On Veterans Day, I always think of three young Soldiers I never met. They were killed in June of 2006 in Iraq. I was there as well, working at the Press Desk, which essentially is the hub for journalists to call for information during an event.
I started getting calls about three missing Soldiers. Obviously, if the reporters are asking, something has generally already happened. I started sending up inquires on the situation for releasable information. When Soldiers are missing, information is held tight for their protection (and hopeful recovery) and out of respect for the families’ privacy. Of course, media have a job to do, so they still call wanting information. It is a tough balance between operational security and the public’s right to know.
As the story eventually unfolds, all three Soldiers were found murdered. Casualties of war. Story over.
But for other Soldiers, the story is never over. I had not met them, but my tiny involvement in their story burned them into my brain forever.
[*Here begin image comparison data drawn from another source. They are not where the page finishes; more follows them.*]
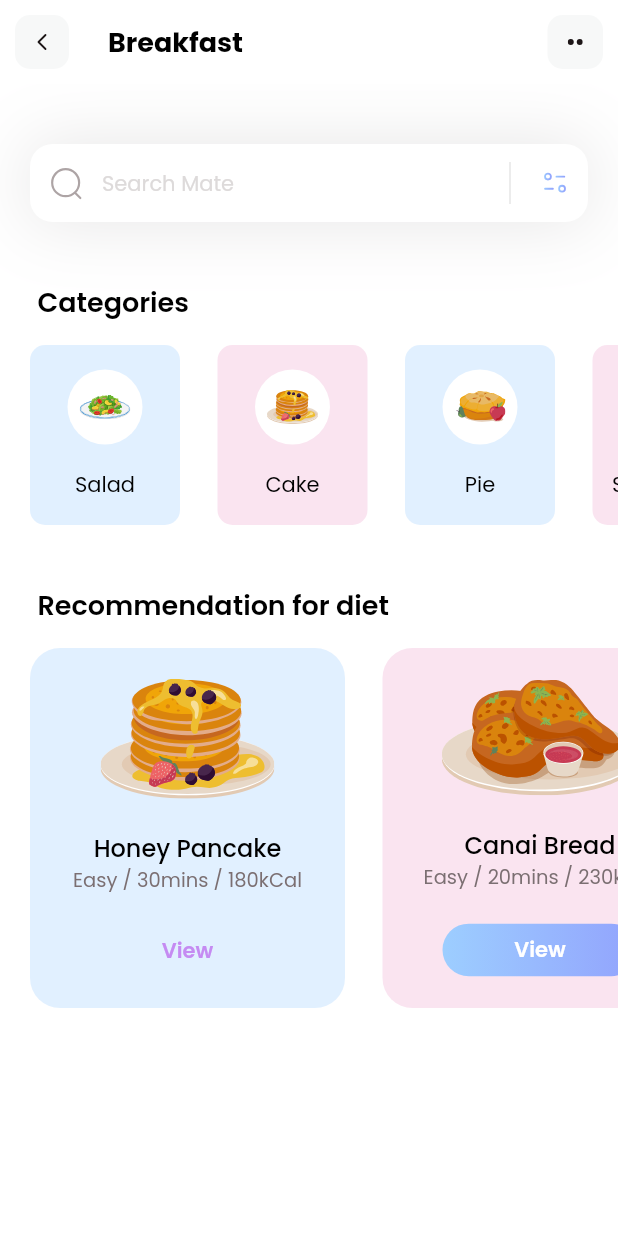
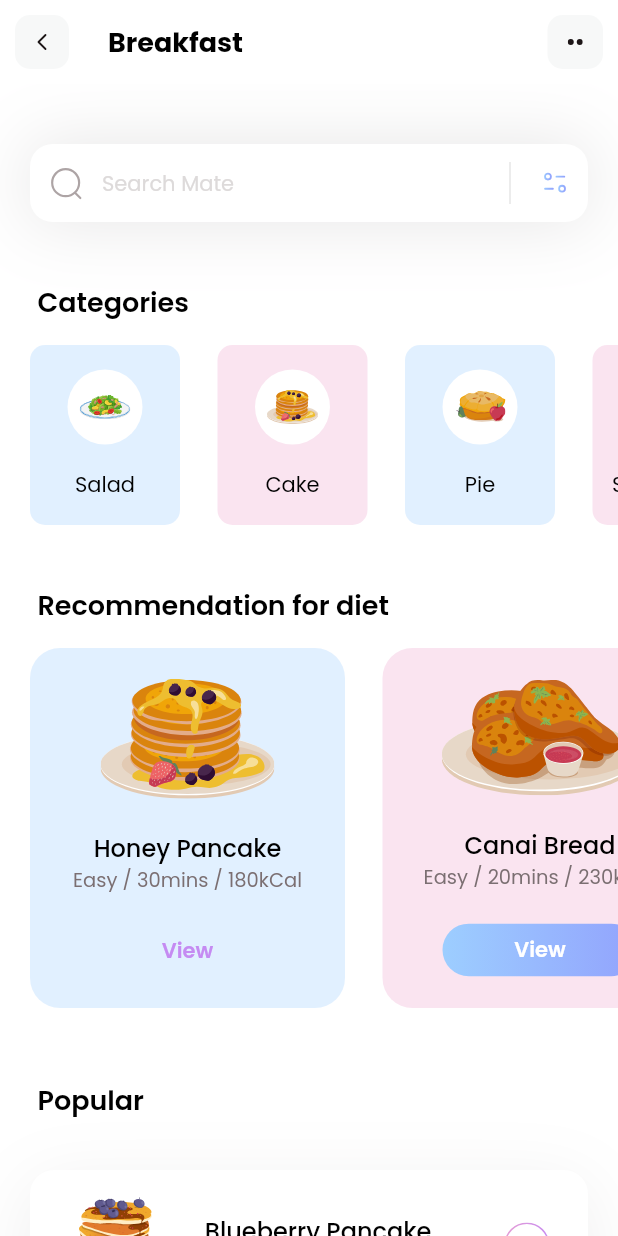
Before and after one commit to mamerida/dietApp, a Flutter app: the screen it shows after launch, on a phone screen of 412 x 824 dp. Run offline on Flutter 3.47's test engine with Material 2 defaults, Android fonts, the phone set to English and light mode, and no system bars; our stand-ins replace flutter_svg.

Commit message:
popular section

```diff
--- /dev/null
+++ b/lib/models/popular_model.dart
@@ -0,0 +1,45 @@
+class PopularDietsModel {
+  String name;
+  String iconPath;
+  String level;
+  String duration;
+  String calorie;
+  bool boxIsSelected;
+
+  PopularDietsModel({
+    required this.name,
+    required this.iconPath,
+    required this.level,
+    required this.duration,
+    required this.calorie,
+    required this.boxIsSelected
+  });
+
+  static List < PopularDietsModel > getPopularDiets() {
+    List < PopularDietsModel > popularDiets = [];
+
+    popularDiets.add(
+      PopularDietsModel(
+       name: 'Blueberry Pancake',
+       iconPath: 'assets/icons/blueberry-pancake.svg',
+       level: 'Medium',
+       duration: '30mins',
+       calorie: '230kCal',
+       boxIsSelected: true,
+      )
+    );
+
+    popularDiets.add(
+      PopularDietsModel(
+       name: 'Salmon Nigiri',
+       iconPath: 'assets/icons/salmon-nigiri.svg',
+       level: 'Easy',
+       duration: '20mins',
+       calorie: '120kCal',
+       boxIsSelected: false,
+      )
+    );
+
+    return popularDiets;
+  }
+}
--- a/lib/pages/home.dart
+++ b/lib/pages/home.dart
@@ -1,5 +1,6 @@
 import 'package:fitness/models/category_models.dart';
 import 'package:fitness/models/diet_model.dart';
+import 'package:fitness/models/popular_model.dart';
 import 'package:flutter/material.dart';
 import 'package:flutter_svg/svg.dart';
 
@@ -14,6 +15,7 @@ class HomePage extends StatefulWidget {
 class _HomePageState extends State<HomePage> {
   List<CategoryModel> categories = [];
   List<DietModel> diets = [];
+  List<PopularDietsModel> popular = [];
 
   void _getCategories(){
     categories = CategoryModel.getCategories();
@@ -23,25 +25,108 @@ class _HomePageState extends State<HomePage> {
     diets = DietModel.getDiets();
   }
 
+  void _getPopulars(){
+    popular = PopularDietsModel.getPopularDiets();
+  }
+
 
   @override
   Widget build(BuildContext context){
     _getCategories();
     _getDiets();
+    _getPopulars();
     return Scaffold(
       appBar: Appbar(),
       backgroundColor: Colors.white,
-      body:Column(
-        crossAxisAlignment: CrossAxisAlignment.start,
+      body:ListView(
         children: [
           _searchField(),
-          SizedBox(height: 40),
+          const SizedBox(height: 40),
           _categorySection(),
-          SizedBox(height: 40),
-          _dietSection()
+          const SizedBox(height: 40),
+          _dietSection(),
+          const SizedBox(height: 40),
+          _popularSection()
         ],
       )
     );
+  }
+
+  Column _popularSection() {
+    return Column(
+          crossAxisAlignment: CrossAxisAlignment.start,
+          children: [
+            const Padding(
+              padding:EdgeInsets.only(top: 8.0,left: 25, right: 8.0, bottom: 8.0),
+              child:Text(
+                'Popular',
+                style: TextStyle(
+                  color: Colors.black,
+                  fontSize: 18,
+                  fontWeight: FontWeight.w600
+                ),
+              )
+            ),
+            const SizedBox(height: 25),
+            ListView.separated(
+              shrinkWrap: true,
+              separatorBuilder:(context, index) => const SizedBox(height: 25),
+              itemCount: popular.length,
+              padding: const EdgeInsets.only(left: 20, right: 20),
+              itemBuilder:(context, index) {
+                return Container(
+                  height: 100,
+                  decoration: BoxDecoration(
+                    color: Colors.white,
+                    borderRadius: BorderRadius.circular(16),
+                    boxShadow: [
+                      BoxShadow(
+                        color: const Color(0xff1D1617).withOpacity(0.07),
+                        offset: const Offset(0, 10),
+                        blurRadius: 40,
+                        spreadRadius: 0
+                      )
+                      ]
+                  ),
+                  child: Row(
+                    mainAxisAlignment: MainAxisAlignment.spaceEvenly,
+                    children: [
+                      SvgPicture.asset(popular[index].iconPath, width: 65,height: 65,),
+                      Column(
+                        mainAxisAlignment: MainAxisAlignment.center,
+                        crossAxisAlignment: CrossAxisAlignment.start,
+                        children: [
+                          Text(
+                            popular[index].name,
+                            style: const TextStyle(
+                              fontWeight: FontWeight.w500,
+                              color: Colors.black,
+                              fontSize: 16
+                            ),
+                          ),
+                          Text(
+                            popular[index].level + ' | ' + popular[index].duration + ' | ' + popular[index].calorie,
+                            style: const TextStyle(
+                              color: Color(0xff7B6F72),
+                              fontSize: 13,
+                              fontWeight: FontWeight.w400
+                            ),
+                          ),
+                        ],
+                      ),
+                      GestureDetector(
+                        onTap: (){
+
+                        },
+                        child: SvgPicture.asset('assets/icons/button.svg', width: 30, height: 30,)
+                      )
+                    ],
+                  ),
+                );
+              },
+            )
+          ],
+        );
   }
 
   Column _dietSection() {
@@ -59,14 +144,14 @@ class _HomePageState extends State<HomePage> {
                 ),
               ),
             ),
-            SizedBox(height: 15),
+            const SizedBox(height: 15),
             Container(
               height: 240,
               child: ListView.separated(
-                separatorBuilder: (context, index) => SizedBox(width: 25,),
+                separatorBuilder: (context, index) => const SizedBox(width: 25,),
                 itemCount: diets.length,
                 scrollDirection: Axis.horizontal,
-                padding: EdgeInsets.only(
+                padding: const EdgeInsets.only(
                   left: 20,
                   right: 20
                 ),
@@ -85,7 +170,7 @@ class _HomePageState extends State<HomePage> {
                           children:[
                             Text(
                               diets[index].name,
-                              style: TextStyle(
+                              style: const TextStyle(
                                 fontWeight: FontWeight.w500,
                                 color: Colors.black,
                                 fontSize: 16
@@ -93,7 +178,7 @@ class _HomePageState extends State<HomePage> {
                             ),
                             Text(
                               diets[index].level + " / " + diets[index].duration + " / " + diets[index].calorie,
-                              style:TextStyle(
+                              style:const TextStyle(
                                 color: Color(0xff7B6F72),
                                 fontSize: 13,
                                 fontWeight: FontWeight.w400
@@ -155,11 +240,11 @@ class _HomePageState extends State<HomePage> {
               child: ListView.separated(
                 itemCount: categories.length,
                 scrollDirection: Axis.horizontal,
-                padding: EdgeInsets.only(
+                padding: const EdgeInsets.only(
                   left: 20,
                   right: 20
                 ),
-                separatorBuilder:(context, index) => SizedBox(width: 25,),
+                separatorBuilder:(context, index) => const SizedBox(width: 25,),
                 itemBuilder:(context, index) {
                   return Container(
                     width: 100,
@@ -173,7 +258,7 @@ class _HomePageState extends State<HomePage> {
                         Container(
                           width:50,
                           height: 50,
-                          decoration: BoxDecoration(
+                          decoration: const BoxDecoration(
                             color: Colors.white,
                             shape: BoxShape.circle
                           ),
@@ -184,7 +269,7 @@ class _HomePageState extends State<HomePage> {
                         ),
                         Text(
                           categories[index].name,
-                          style: TextStyle(
+                          style: const TextStyle(
                             fontWeight: FontWeight.w400,
                             color: Colors.black,
                             fontSize: 14
@@ -202,7 +287,7 @@ class _HomePageState extends State<HomePage> {
 
   Container _searchField() {
     return Container(
-          margin: EdgeInsets.only(top:40,left: 20,right: 20),
+          margin: const EdgeInsets.only(top:40,left: 20,right: 20),
           decoration: BoxDecoration(
             boxShadow: [
               BoxShadow(
@@ -216,7 +301,7 @@ class _HomePageState extends State<HomePage> {
             decoration: InputDecoration(
               filled: true,
               fillColor: Colors.white,
-              contentPadding: EdgeInsets.all(15),
+              contentPadding: const EdgeInsets.all(15),
               hintText: "Search Mate",
               hintStyle: const TextStyle(
                 color: Color(0xffDDDADA),
@@ -232,7 +317,7 @@ class _HomePageState extends State<HomePage> {
                   child: Row(
                     mainAxisAlignment: MainAxisAlignment.end,
                     children: [
-                      VerticalDivider(
+                      const VerticalDivider(
                           color: Colors.black,
                           indent: 10,
                           endIndent: 10,
@@ -272,7 +357,7 @@ class _HomePageState extends State<HomePage> {
 
         },
         child: Container(
-          margin: EdgeInsets.all(10),
+          margin: const EdgeInsets.all(10),
           alignment: Alignment.center,
           child: SvgPicture.asset("assets/icons/Arrow - Left 2.svg"),
           decoration: BoxDecoration(
@@ -285,7 +370,7 @@ class _HomePageState extends State<HomePage> {
          GestureDetector(
             onTap: () => print("david"),
             child: Container(
-              margin: EdgeInsets.all(10),
+              margin: const EdgeInsets.all(10),
               alignment: Alignment.center,
               width: 37,
               child: SvgPicture.asset("assets/icons/dots.svg"),
```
I thought about how these three young men (who were only in their 20s) would never go home. They would never grow old. They would never know how much people loved them.
Now, whenever I salute the flag, hear the National Anthem, or celebrate a patriotic holiday, I think of them. I have their names written in my calendar so I can be reminded of them. I try to live my life to the fullest because they can’t. I work on being a better Soldier in honor of them.
So as you celebrate today, put them, and their families, in your heart and prayers.
Pfc. Kristian Menchaca (23), Pfc. Thomas L. Tucker (25), and Spc. David J. Babineau (25), I will never forget you, and I am sorry you never made it home. I am sure God needed some warriors by his side though and I hope to meet you one day in Heaven.
For some basic information on their story, click here.